When a cluster of palm trees in Daya Vieja, Spain fell down recently, it sparked action from the town. To protect a different cluster of palms, the city brought in architect Joaquín Alvado Bañón, who designed the designed “El Mirador de la Palmera” (known alternately as "Variation Guggenheim 3"), a three-story, spiraling metal ramp and lookout tower that serves as a support structure for the palm trees. The new structure brings visitors closer to the trees while providing unique views of the small town.
Spiraling towers that reference the curved ramps of Frank Lloyd Wright’s Guggenheim Museum in New York have been a running theme for Alvado Bañón, who also designed a large lookout tower for Dubai that shares some architectural vocabulary with the Daya Vieja project.
As Bañón explains in his project description, the tower is much larger than a typical support structure for the palm trees would need to be. “While the Mirador certainly uses more materials, and takes up more space, than a traditional support system would, it deserves credit for bringing visitors closer to the trees and creating a pleasant experience, while performing a valuable function as well,” writes the architect. “In addition to the nice views and fun structure, the idea of making the tree a focal point and working with them is an example of the sustainable thinking that infiltrates much of today’s architecture.”
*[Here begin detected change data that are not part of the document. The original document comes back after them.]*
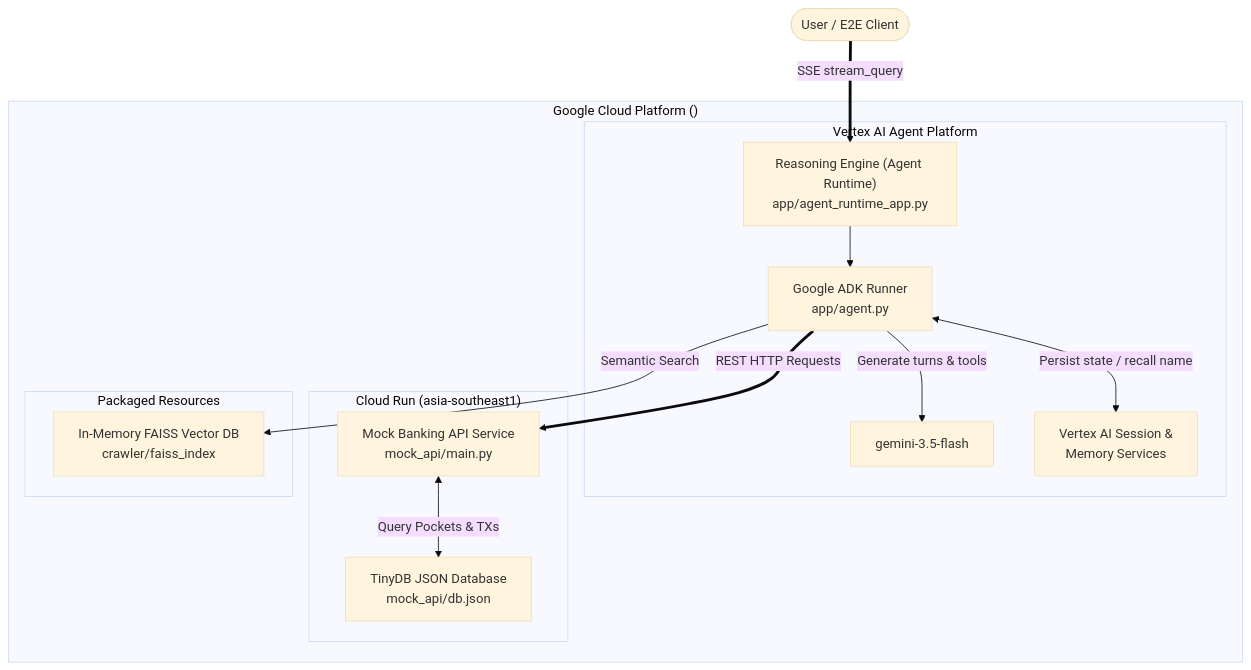
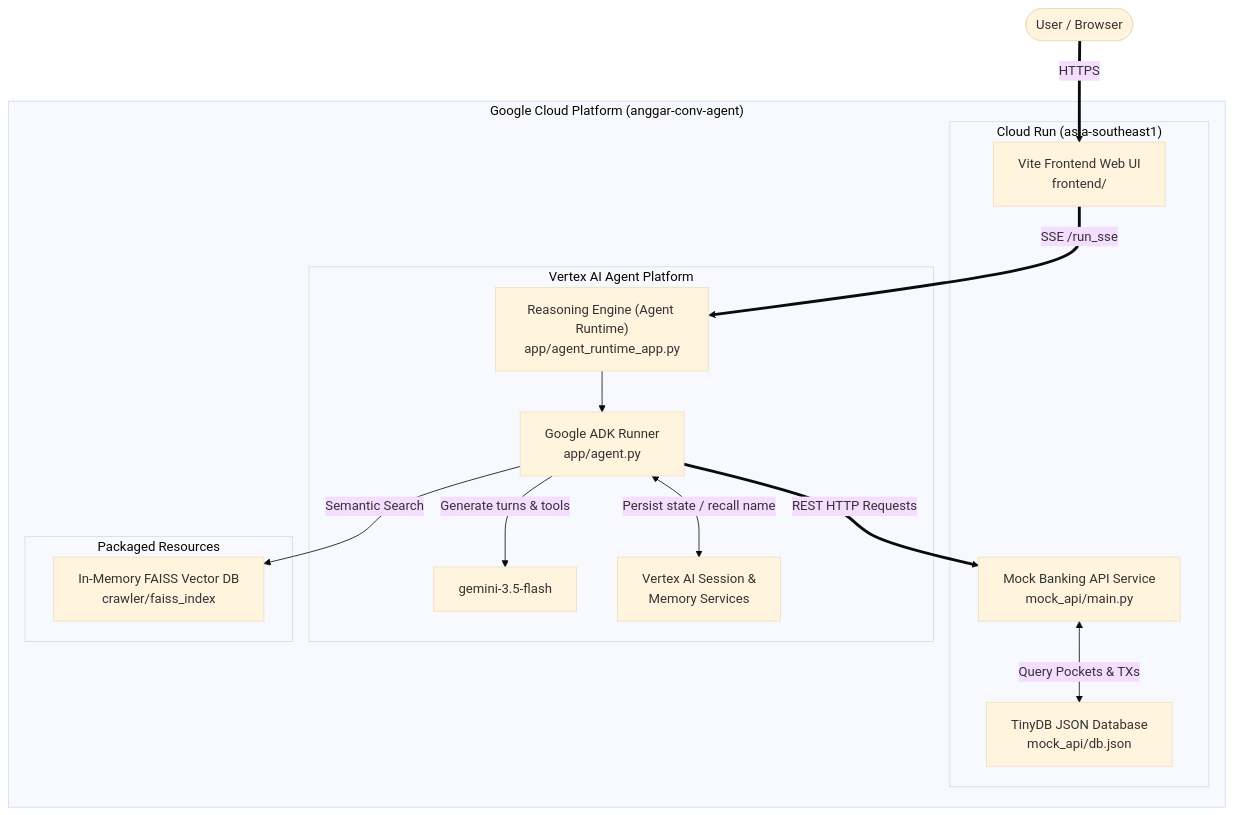
Before and after one commit to amura2406/bank-makmur-adk: the first of 2 diagrams in README.md, drawn with Mermaid (base theme). The commit also changed other lines of this file and 29 other files, not shown here.

Commit message:
feat: implement and deploy Vite chat frontend styled with Gemini Aurora theme on Cloud Run

````diff
--- a/README.md
+++ b/README.md
@@ -11,30 +13,32 @@
 ```mermaid
 graph TD
-    User([User / E2E Client])
+    User([User / Browser])
     
-    subgraph GCP ["Google Cloud Platform (<GCP_PROJECT_ID>)"]
+    subgraph GCP ["Google Cloud Platform (anggar-conv-agent)"]
+        subgraph CloudRun ["Cloud Run (asia-southeast1)"]
+            Frontend["Vite Frontend Web UI<br>frontend/"]
+            MockAPI["Mock Banking API Service<br>mock_api/main.py"]
+            DB["TinyDB JSON Database<br>mock_api/db.json"]
+        end
+
         subgraph VertexAI ["Vertex AI Agent Platform"]
             RE["Reasoning Engine (Agent Runtime)<br>app/agent_runtime_app.py"]
             ADK["Google ADK Runner<br>app/agent.py"]
             LLM["gemini-3.5-flash"]
             Memory["Vertex AI Session &<br>Memory Services"]
         end
         
-        subgraph CloudRun ["Cloud Run (asia-southeast1)"]
-            MockAPI["Mock Banking API Service<br>mock_api/main.py"]
-            DB["TinyDB JSON Database<br>mock_api/db.json"]
-        end
-        
         subgraph PackagedResources ["Packaged Resources"]
             FAISS["In-Memory FAISS Vector DB<br>crawler/faiss_index"]
         end
     end
 
-    User ==>|SSE stream_query| RE
+    User ==>|HTTPS| Frontend
+    Frontend ==>|SSE /run_sse| RE
     RE --> ADK
     ADK -->|Generate turns & tools| LLM
     ADK <-->|Persist state / recall name| Memory
     ADK -->|Semantic Search| FAISS
     ADK ==>|REST HTTP Requests| MockAPI
     MockAPI <-->|Query Pockets & TXs| DB
 ```
````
As he points out, the shape and materials used in the structure resemble a roller coaster, which helps to make the tower (and, by extension, the trees) an inviting and fun place to visit. The structure is also meant to connect the town with nearby orchards, and to give visitors a different perspective of the town.
Photos © David Frutos